DATA PROVIDED Start Marker
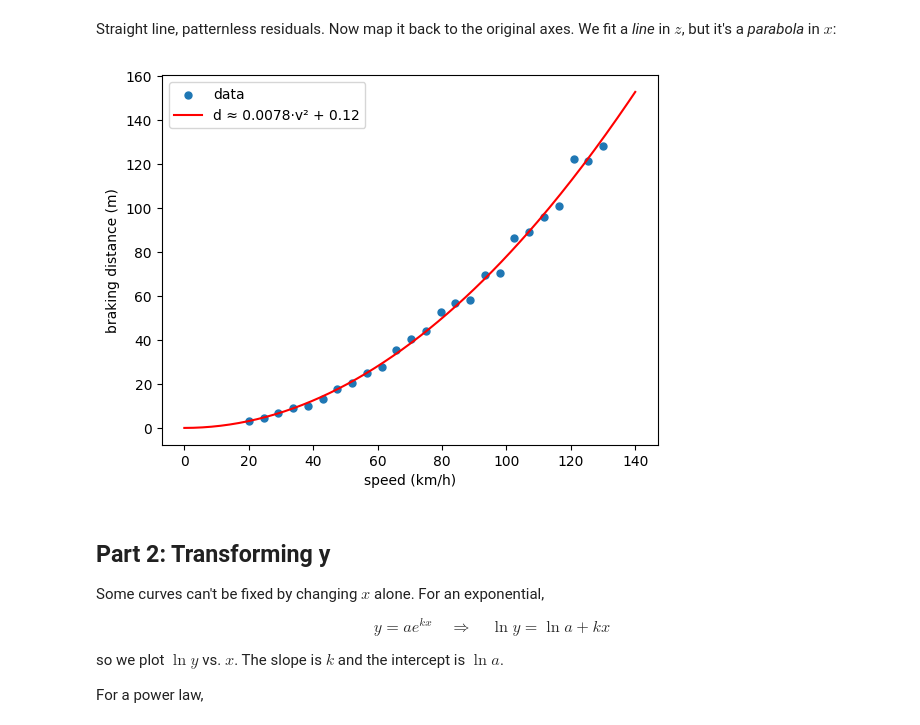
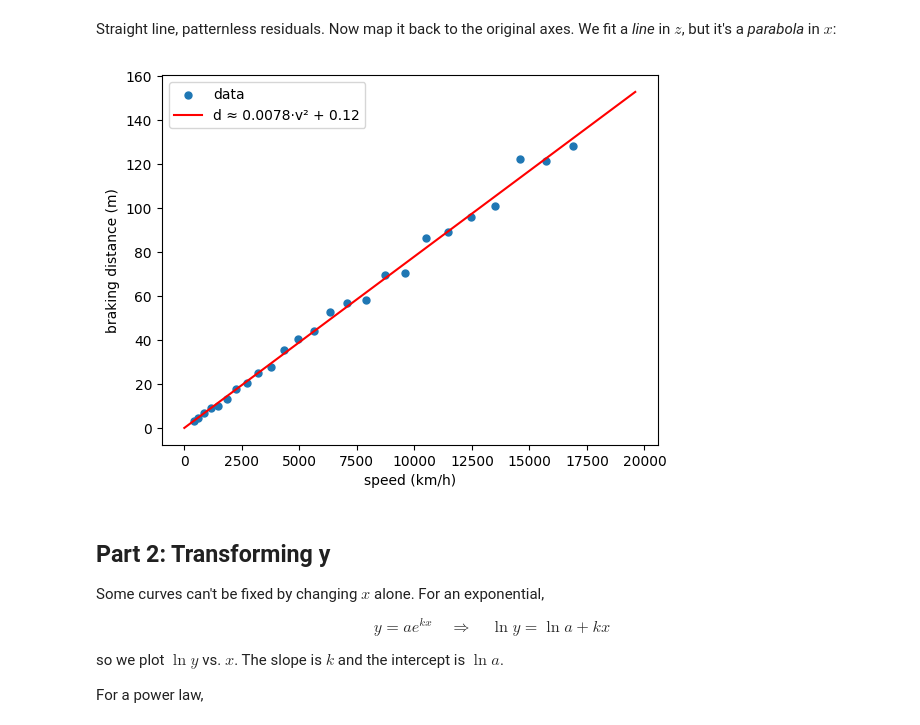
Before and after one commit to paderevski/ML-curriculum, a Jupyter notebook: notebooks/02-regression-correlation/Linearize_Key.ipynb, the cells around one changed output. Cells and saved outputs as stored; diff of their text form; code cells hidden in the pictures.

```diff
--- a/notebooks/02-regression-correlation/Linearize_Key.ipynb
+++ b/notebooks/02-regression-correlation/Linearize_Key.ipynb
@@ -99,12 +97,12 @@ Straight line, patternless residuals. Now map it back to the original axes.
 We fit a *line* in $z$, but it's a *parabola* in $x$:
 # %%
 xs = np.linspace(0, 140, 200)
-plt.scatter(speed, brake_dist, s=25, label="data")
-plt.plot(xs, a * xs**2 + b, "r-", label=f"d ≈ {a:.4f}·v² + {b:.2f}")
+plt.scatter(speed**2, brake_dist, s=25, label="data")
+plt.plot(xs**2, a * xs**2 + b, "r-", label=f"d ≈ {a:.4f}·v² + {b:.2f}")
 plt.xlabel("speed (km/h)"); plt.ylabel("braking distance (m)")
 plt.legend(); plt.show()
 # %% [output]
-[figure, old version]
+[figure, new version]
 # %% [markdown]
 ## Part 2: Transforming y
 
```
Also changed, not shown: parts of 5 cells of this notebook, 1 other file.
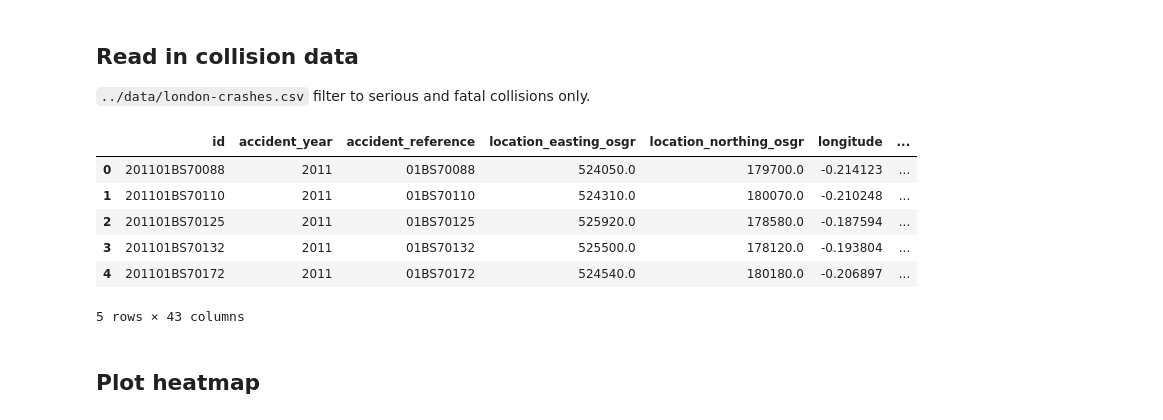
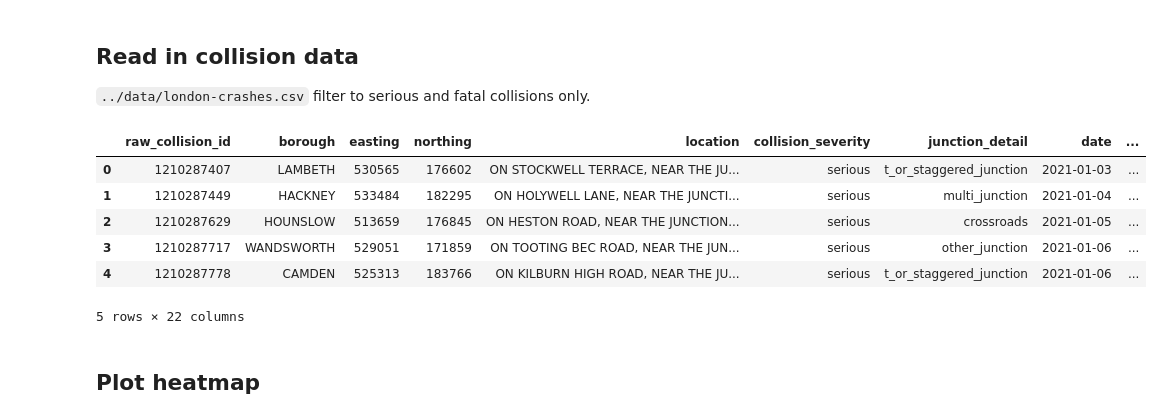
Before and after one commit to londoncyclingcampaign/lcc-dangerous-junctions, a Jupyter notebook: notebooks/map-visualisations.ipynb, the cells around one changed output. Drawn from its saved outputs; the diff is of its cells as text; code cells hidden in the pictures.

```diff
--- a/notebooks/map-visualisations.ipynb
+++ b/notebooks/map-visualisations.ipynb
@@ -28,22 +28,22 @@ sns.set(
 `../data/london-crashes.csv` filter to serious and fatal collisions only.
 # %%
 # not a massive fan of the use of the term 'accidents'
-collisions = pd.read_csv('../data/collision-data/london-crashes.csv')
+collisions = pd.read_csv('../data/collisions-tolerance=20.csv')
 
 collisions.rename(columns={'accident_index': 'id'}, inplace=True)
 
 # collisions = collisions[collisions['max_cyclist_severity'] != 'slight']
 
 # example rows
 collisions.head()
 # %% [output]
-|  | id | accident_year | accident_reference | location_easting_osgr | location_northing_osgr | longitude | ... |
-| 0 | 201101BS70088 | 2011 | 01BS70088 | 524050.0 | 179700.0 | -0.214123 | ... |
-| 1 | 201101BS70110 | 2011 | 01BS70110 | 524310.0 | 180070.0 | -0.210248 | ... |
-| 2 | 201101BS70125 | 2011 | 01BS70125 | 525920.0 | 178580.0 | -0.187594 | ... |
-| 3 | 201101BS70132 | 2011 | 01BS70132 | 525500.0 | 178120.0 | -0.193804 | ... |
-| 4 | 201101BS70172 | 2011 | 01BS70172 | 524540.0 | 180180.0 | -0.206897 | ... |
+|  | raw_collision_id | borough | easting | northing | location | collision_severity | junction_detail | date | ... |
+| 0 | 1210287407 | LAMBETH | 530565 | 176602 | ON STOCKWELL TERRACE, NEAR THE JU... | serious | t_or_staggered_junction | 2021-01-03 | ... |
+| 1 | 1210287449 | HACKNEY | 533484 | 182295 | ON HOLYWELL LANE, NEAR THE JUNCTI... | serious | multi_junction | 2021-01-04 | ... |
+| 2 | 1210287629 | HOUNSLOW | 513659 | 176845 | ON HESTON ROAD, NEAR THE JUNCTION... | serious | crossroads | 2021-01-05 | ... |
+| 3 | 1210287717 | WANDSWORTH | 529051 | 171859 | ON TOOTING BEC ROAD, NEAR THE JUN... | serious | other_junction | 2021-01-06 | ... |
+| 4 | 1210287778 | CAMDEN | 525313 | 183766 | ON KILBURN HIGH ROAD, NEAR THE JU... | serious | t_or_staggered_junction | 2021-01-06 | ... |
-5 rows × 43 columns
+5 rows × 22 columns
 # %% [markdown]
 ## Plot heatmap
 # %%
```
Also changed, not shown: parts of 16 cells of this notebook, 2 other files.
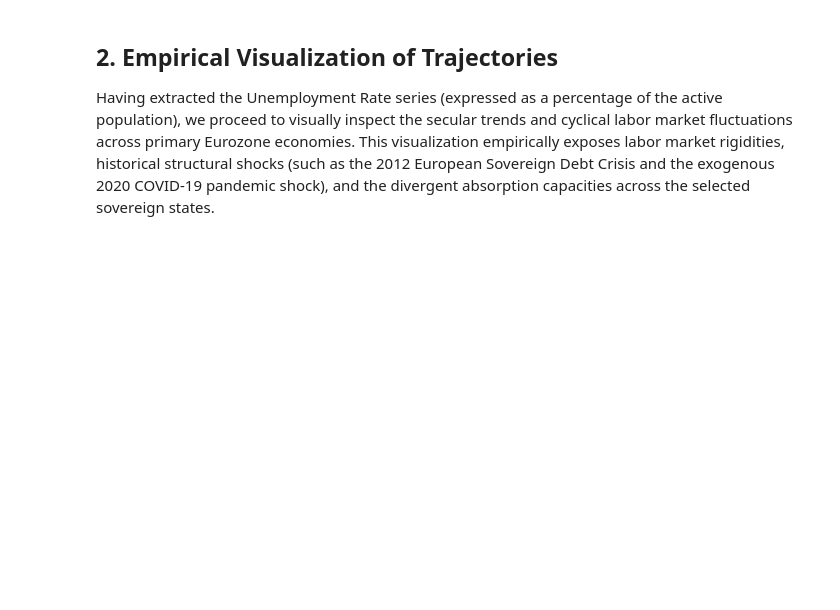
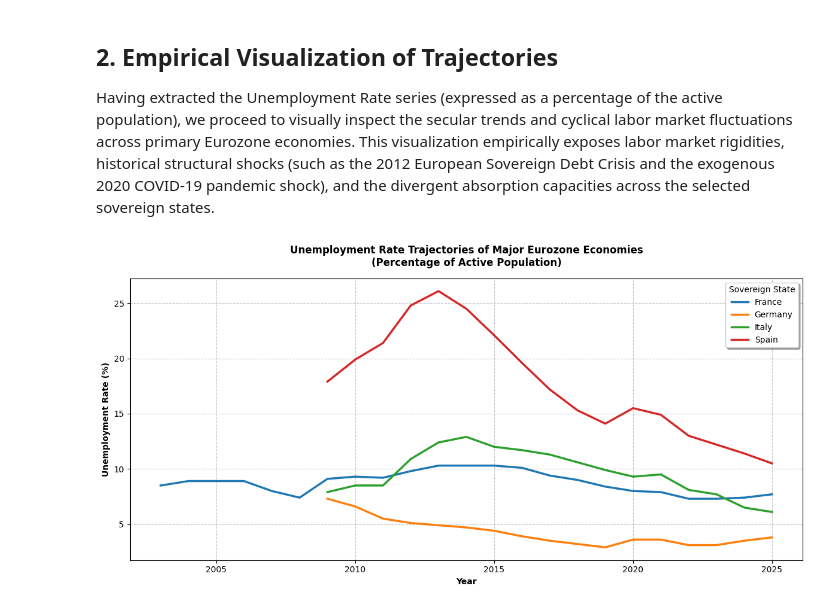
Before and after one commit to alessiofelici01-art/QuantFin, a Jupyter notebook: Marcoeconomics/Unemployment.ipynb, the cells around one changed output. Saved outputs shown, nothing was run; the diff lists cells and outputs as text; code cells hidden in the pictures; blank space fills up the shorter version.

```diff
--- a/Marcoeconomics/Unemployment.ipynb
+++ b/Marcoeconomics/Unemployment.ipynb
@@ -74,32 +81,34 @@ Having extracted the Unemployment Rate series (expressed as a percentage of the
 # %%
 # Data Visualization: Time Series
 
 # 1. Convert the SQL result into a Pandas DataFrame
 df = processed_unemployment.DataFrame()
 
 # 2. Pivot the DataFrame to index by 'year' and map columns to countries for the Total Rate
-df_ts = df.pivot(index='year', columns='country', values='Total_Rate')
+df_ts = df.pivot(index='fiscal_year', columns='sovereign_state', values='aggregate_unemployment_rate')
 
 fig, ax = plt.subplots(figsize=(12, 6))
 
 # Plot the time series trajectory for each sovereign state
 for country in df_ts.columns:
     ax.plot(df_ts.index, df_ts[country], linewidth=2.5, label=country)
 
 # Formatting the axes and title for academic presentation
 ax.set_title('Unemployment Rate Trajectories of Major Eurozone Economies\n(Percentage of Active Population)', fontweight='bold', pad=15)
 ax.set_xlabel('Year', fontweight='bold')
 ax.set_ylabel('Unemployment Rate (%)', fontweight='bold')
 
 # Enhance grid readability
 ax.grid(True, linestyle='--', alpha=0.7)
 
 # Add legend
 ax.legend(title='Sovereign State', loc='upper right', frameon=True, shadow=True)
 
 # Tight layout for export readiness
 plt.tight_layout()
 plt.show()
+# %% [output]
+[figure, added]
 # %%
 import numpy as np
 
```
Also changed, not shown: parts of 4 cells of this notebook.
DATA PROVIDED End Marker
ACTION ITEM -> Look over the records above, and wherever a line contains the string "grid", copy that line.

RESPONSE ->
 # Enhance grid readability
 ax.grid(True, linestyle='--', alpha=0.7)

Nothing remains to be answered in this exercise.